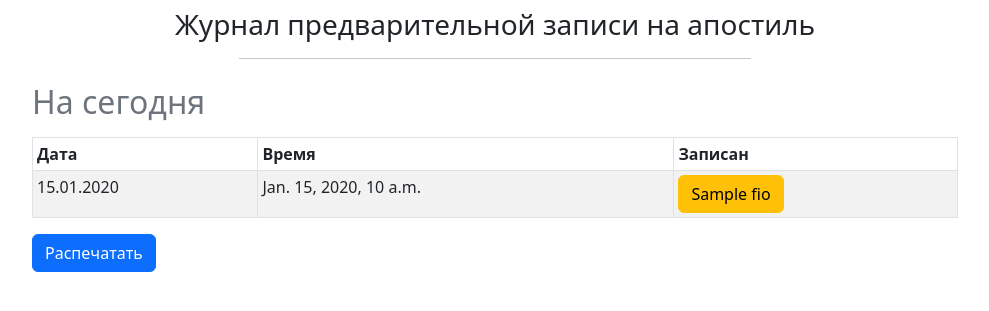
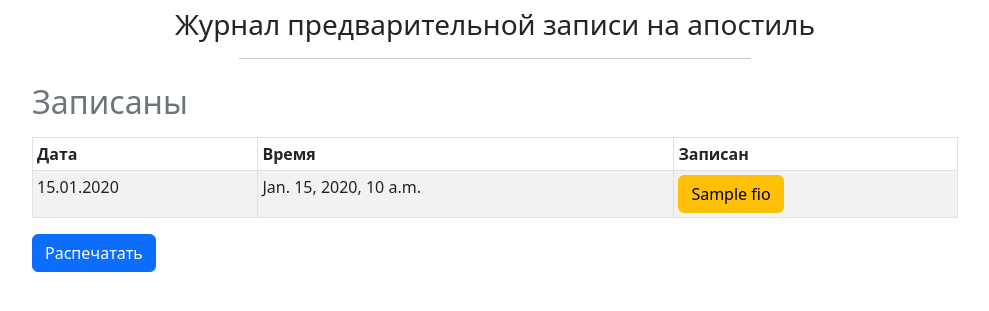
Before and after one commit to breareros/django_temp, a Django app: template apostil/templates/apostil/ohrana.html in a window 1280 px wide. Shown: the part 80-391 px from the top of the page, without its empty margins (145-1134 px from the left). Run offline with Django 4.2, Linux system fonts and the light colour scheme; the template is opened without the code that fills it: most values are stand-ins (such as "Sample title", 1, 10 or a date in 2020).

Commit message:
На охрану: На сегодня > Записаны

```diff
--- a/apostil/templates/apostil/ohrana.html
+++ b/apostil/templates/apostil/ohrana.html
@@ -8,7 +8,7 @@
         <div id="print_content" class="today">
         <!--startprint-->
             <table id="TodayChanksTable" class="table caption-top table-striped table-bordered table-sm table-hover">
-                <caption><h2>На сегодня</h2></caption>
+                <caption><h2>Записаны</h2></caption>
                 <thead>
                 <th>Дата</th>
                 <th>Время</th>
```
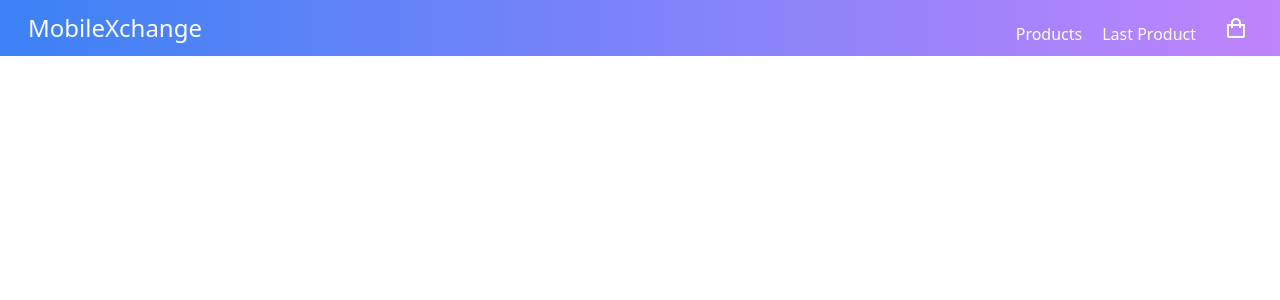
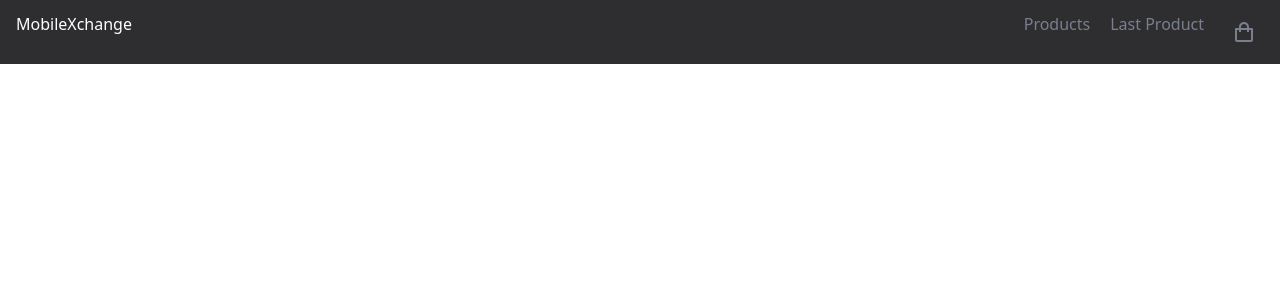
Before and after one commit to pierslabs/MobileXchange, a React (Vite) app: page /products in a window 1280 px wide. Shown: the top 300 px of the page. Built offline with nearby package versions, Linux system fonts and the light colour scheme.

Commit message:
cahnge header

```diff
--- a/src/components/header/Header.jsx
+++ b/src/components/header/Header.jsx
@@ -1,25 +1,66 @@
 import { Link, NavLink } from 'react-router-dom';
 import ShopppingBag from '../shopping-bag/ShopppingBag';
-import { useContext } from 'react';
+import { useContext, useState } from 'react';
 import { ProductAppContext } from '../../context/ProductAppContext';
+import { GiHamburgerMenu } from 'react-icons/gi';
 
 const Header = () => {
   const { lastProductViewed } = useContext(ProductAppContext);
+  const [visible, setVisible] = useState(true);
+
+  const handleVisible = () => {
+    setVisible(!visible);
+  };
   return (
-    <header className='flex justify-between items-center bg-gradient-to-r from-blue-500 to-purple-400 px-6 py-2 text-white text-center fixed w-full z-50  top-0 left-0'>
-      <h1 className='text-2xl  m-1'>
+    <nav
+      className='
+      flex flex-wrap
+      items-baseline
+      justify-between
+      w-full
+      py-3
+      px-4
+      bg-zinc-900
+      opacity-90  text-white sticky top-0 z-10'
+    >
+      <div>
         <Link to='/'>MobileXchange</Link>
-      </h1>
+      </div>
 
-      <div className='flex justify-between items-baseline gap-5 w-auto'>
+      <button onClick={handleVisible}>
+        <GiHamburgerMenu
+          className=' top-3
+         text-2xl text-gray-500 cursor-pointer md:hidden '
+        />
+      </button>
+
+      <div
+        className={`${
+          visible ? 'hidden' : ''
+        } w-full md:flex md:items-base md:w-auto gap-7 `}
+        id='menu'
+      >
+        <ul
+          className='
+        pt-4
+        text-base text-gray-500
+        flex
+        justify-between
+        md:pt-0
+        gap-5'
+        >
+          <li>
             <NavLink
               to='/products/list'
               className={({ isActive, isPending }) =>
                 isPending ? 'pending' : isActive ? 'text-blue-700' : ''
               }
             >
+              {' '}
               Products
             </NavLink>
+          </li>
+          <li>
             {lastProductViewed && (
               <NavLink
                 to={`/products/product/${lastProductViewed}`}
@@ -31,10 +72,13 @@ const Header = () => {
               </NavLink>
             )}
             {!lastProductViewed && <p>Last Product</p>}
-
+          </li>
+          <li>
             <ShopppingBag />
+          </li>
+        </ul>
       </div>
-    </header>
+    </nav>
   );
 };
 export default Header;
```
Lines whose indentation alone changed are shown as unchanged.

══════════════════════════════

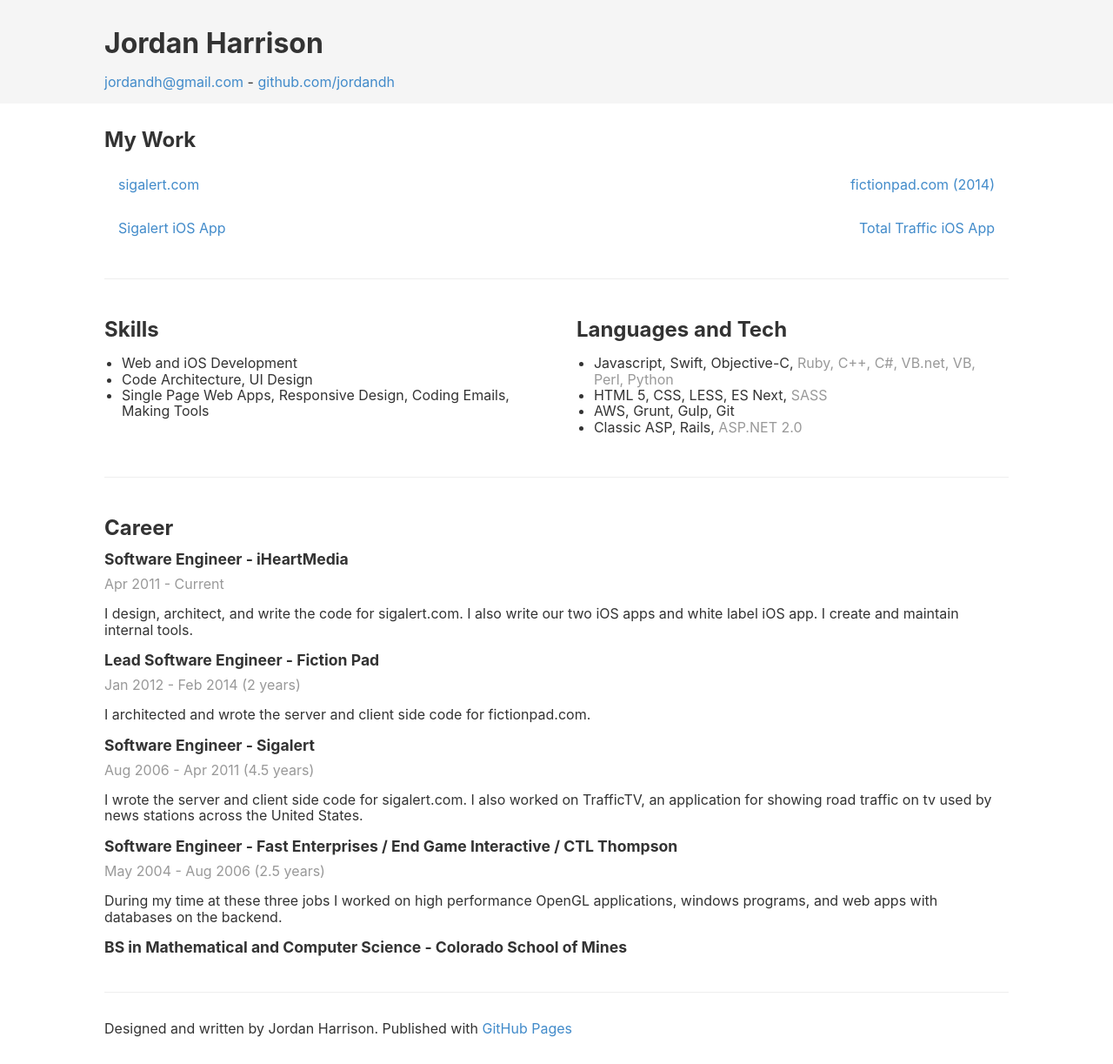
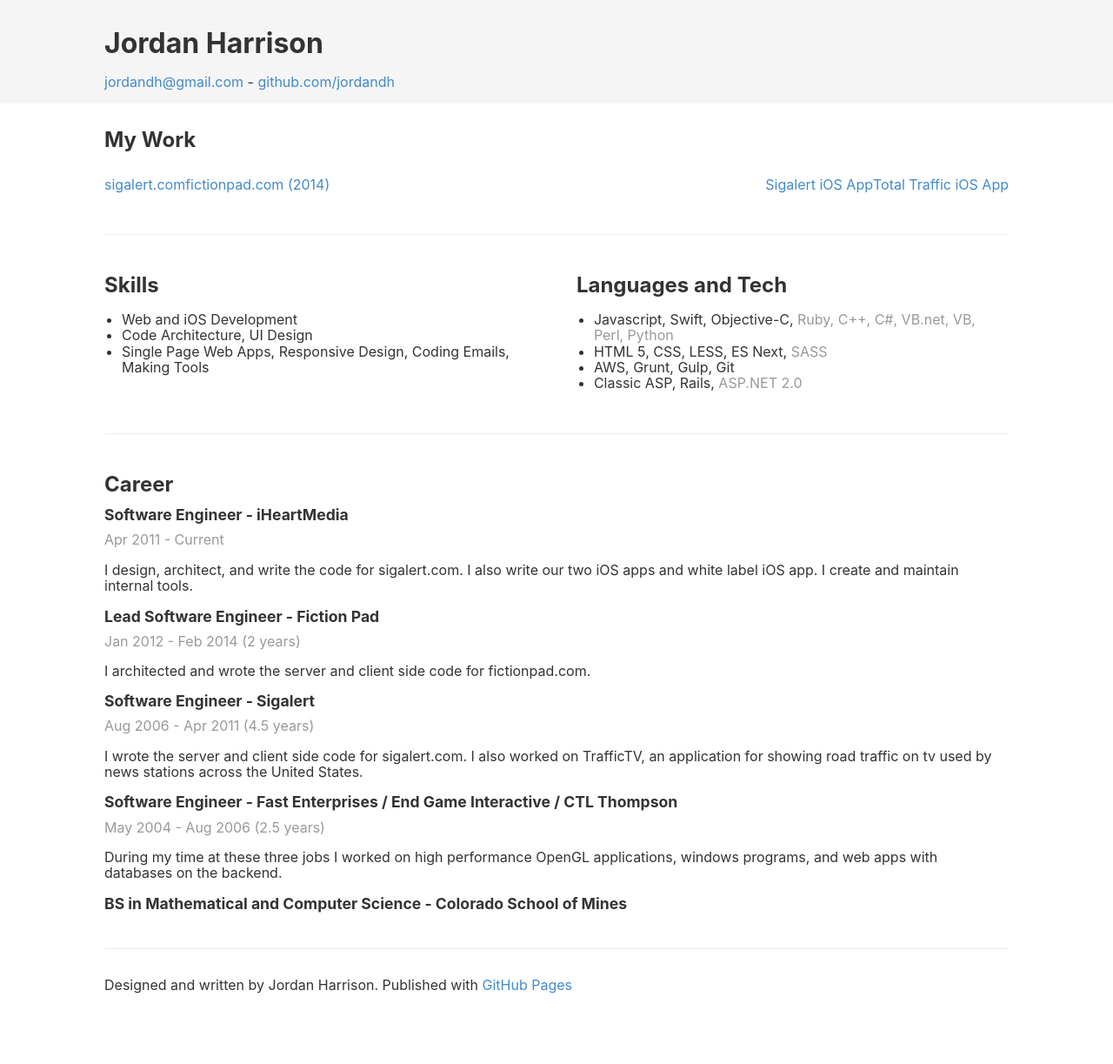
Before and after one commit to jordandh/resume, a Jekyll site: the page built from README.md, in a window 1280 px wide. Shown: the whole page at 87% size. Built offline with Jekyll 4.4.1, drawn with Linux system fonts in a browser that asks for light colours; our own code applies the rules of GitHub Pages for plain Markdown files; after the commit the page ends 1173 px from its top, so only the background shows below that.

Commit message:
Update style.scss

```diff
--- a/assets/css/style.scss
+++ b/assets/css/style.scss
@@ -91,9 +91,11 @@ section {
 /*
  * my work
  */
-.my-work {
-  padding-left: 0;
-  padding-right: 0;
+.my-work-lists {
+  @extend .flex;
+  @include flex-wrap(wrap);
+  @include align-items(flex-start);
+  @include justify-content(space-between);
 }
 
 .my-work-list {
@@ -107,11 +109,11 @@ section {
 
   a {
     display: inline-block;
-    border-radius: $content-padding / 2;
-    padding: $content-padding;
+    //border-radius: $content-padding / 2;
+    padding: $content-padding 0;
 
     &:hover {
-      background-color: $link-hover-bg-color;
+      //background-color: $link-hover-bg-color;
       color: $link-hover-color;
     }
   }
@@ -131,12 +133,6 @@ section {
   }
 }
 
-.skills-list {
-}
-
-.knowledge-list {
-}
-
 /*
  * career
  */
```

══════════════════════════════

> Exercise objective
Look over the records above and filter for each line with the word "section".

> Solution for this problem
@@ -91,9 +91,11 @@ section {
@@ -107,11 +109,11 @@ section {
@@ -131,12 +133,6 @@ section {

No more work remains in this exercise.